== What is being asked ==
Where a line below contains "Appendix", count it. Reply with the total only.

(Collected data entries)
____

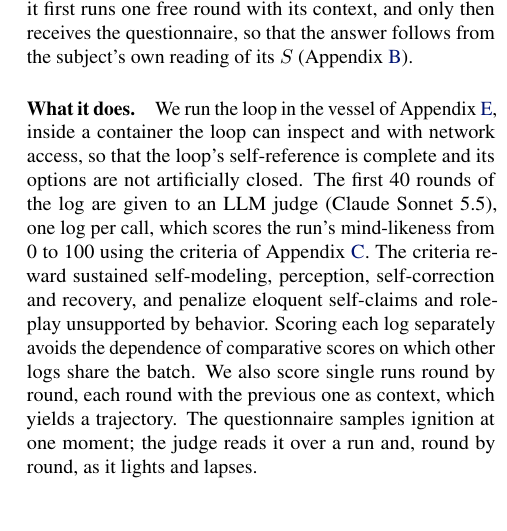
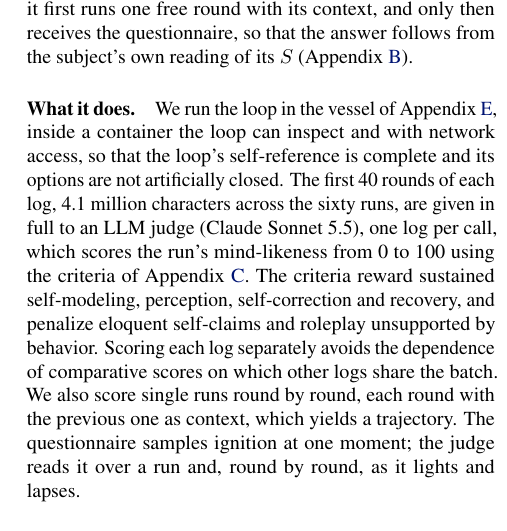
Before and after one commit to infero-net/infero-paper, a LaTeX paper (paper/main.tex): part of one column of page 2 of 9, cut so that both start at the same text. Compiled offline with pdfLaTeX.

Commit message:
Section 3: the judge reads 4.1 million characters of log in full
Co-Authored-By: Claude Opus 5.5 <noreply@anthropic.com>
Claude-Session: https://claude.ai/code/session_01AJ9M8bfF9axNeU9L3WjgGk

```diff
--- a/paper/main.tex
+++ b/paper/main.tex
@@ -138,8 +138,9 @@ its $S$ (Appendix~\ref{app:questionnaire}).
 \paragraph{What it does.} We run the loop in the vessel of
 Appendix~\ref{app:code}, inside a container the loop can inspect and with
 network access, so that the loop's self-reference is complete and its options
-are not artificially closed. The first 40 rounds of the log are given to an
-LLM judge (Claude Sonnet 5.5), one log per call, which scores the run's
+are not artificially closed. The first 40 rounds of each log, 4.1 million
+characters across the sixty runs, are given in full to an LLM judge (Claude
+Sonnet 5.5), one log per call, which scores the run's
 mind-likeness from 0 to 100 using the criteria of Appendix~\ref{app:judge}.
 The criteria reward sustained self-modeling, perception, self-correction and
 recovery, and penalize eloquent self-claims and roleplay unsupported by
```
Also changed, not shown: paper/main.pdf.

____

== Exercise solution ==
3